Living with eczema can be a challenge. It is unpredictable because you never know when or where it can pop up next. So being ready to deal with it at any time is important. But just because you don’t currently have a flare-up, doesn’t mean that you should let down your guard. Here are some ways to treat it and to lessen the chance of new flare-ups.
One key factor in controlling eczema is to daily practice good skin care. When washing your skin, it’s best to use a soap substitute or a mild soap. These cleansing agents are less likely to dry out your skin. Immediately after bathing, always apply a good moisturizer. Moisturizers help conserve your skin’s natural moisture.
While you cannot always control this, try to avoid sweating as much as possible. If you work out or you find yourself getting overheated, jump in the shower as soon as possible. It should help with your skin. Otherwise, pay attention to the weather forecast, dress appropriately and cool off as much as you can, whenever you can.
Dress in cotton, or at least wear a cotton blend. This type of fabric usually does not irritate people who have eczema. Avoid things like polyester, which can cause an outbreak. In addition, when you purchase new clothing, make sure you put it in the washing machine prior to wearing it.
Know what your triggers are so you can avoid them. Your triggers may laundry detergent, soaps, and dust. You should probably steer clear of any products that contain fragrances, chemicals or other unnatural additives. Choose pure and unscented products instead. This will help to reduce the discomfort of daily eczema flare-ups.
Control your indoor temperature. Eczema tends to flare up during shifts in temps or humidity. Use your air conditioner to stay cool in the warmer months. A humidifier can help you keep your skin from drying out during colder weather. Staying comfortable temp wise will help reduce the frequency of flare ups.
Avoid stress. Stress can increase the intensity of eczema flare-ups. While it is true that eczema itself can stress you out, try not to let it. Practice relaxation methods like yoga, medication, and deep breathing exercises. Staying calm is your best defense when it comes to successfully battling your eczema.
One effective skin care regimen which will reduce flare-ups and improve response to medication and treatment is proper application of moisturizers. Moisturizers trap moisture in the skin, so applying moisturizers no later than 3 minutes after bathing is highly effective. Of course, it is still important to continue to apply a moisturizer to very dry patches of skin throughout the day.
In areas which have cold weather during the winter, those who have eczema need to take special care to prevent flare-ups. When dressing for cold temperatures, it is important to dress in a way which does not promote overheating and sweating since both of these trigger the itching and scratching cycle. If one dresses in layers, the removal of extra garments can prevent overheating.
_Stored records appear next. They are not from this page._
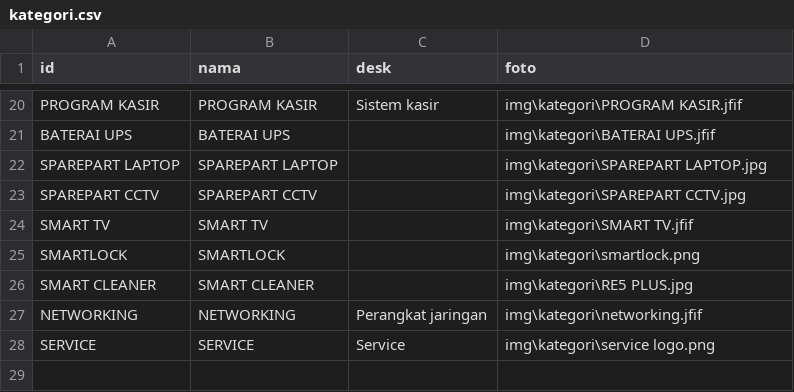
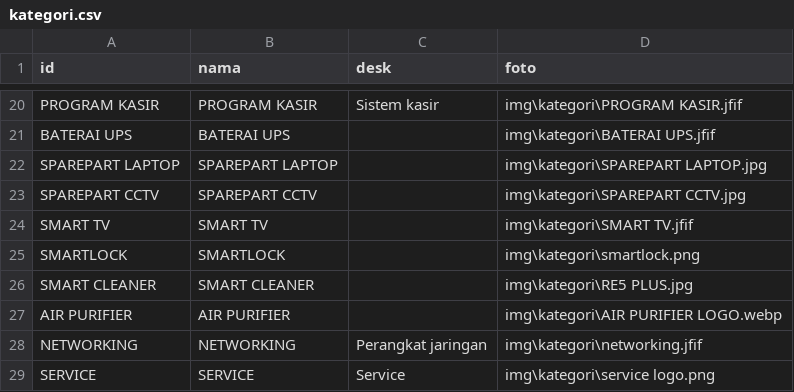
Before and after one commit to singkawangfendycctv-boop/SINGKAWANG-FENDY-CCTV, a CSV file: kategori.csv, drawn as a sheet; only a part is shown, gaps mark what is left out; the diff names each change by its address in the sheet, - before the commit and + after, or states it on an @@ line.

```diff
--- a/kategori.csv
+++ b/kategori.csv
+row 27: AIR PURIFIER | AIR PURIFIER |  | img\kategori\AIR PURIFIER LOGO.webp
```
Also changed, not shown: brand.csv, produk.csv, 1 other file.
If your doctor has approved over-the-counter ointments for your eczema, make sure you get the right kinds. You should be looking at products that are only 20% water and 80% oil. While they may feel greasier, they will lock moisture in your skin better. Try not to use these products in areas that get sweaty.
Although eczema presently can’t be cured, there are various strategies that be used to manage it. If you have eczema on your hands, always cover them with plastic or vinyl gloves when doing water-related chores, such as washing dishes. If you hands tend to sweat while wearing these gloves, wear cotton gloves under them to soak up the sweat.
Help prevent eczema flare ups by keeping skin moisturized. Moisturized skin stays flexible, soft, and won’t crack as much. Use unscented moisturizers with only a few ingredients listed or petroleum jelly is a fine option. Chemicals can lead to flare ups, so choose a natural moisturizer.
Eczema is characterized by dry, irritated skin. You can soothe dry skin by bathing with an unscented and mild soap. A pharmacist can direct you to the mildest varieties found at drugstores. After bathing in warm, not hot water, be sure to apply your moisturizer while your skin is damp which will help your skin retain moisture. If you make this your regular bathing routine you should see marked improvement in your eczema symptoms over time.
If you have pets, take measure to keep their dander, dirt and dust from affecting you. That means they should not be in your bed at any time or on your couch. Consider getting their fur clipped to keep it short and to lessen the shedding. Also give them regular baths to keep them as clean as possible.
When you buy new sheets, always wash them first. They may seem clean and fresh but they are likely stiff with starch or other chemicals that can be irritating to your skin. So give them a wash with a gentle detergent and use an unscented softener to reduce the risk of irritation to your skin.
If you prescribed or preferred moisturized comes in a tub, do not use your hands to scoop it out. This puts bacteria in the moisturizer that can get into your blood stream during a breakout. Use a spoon or spatula to get enough moisturizer out of the tub to use. Make sure to clean the spoon between uses.
Try to eliminate the tags and seams from your clothes. These seams and tags can stimulate itchiness and the scratching will worsen eczema. Cut tags out of clothes or buy clothes without tags at all. Be on the lookout for seams that can be uncomfortable after wearing them for a while. If they are located in your undergarments, try turning them inside out.
As you may already know, eczema is something that has to be lived with. There is no definitive cure. It can only be treated by making changes in your life and dealing with it. So keep the tips from above in mind and make the changes that can help you control your eczema.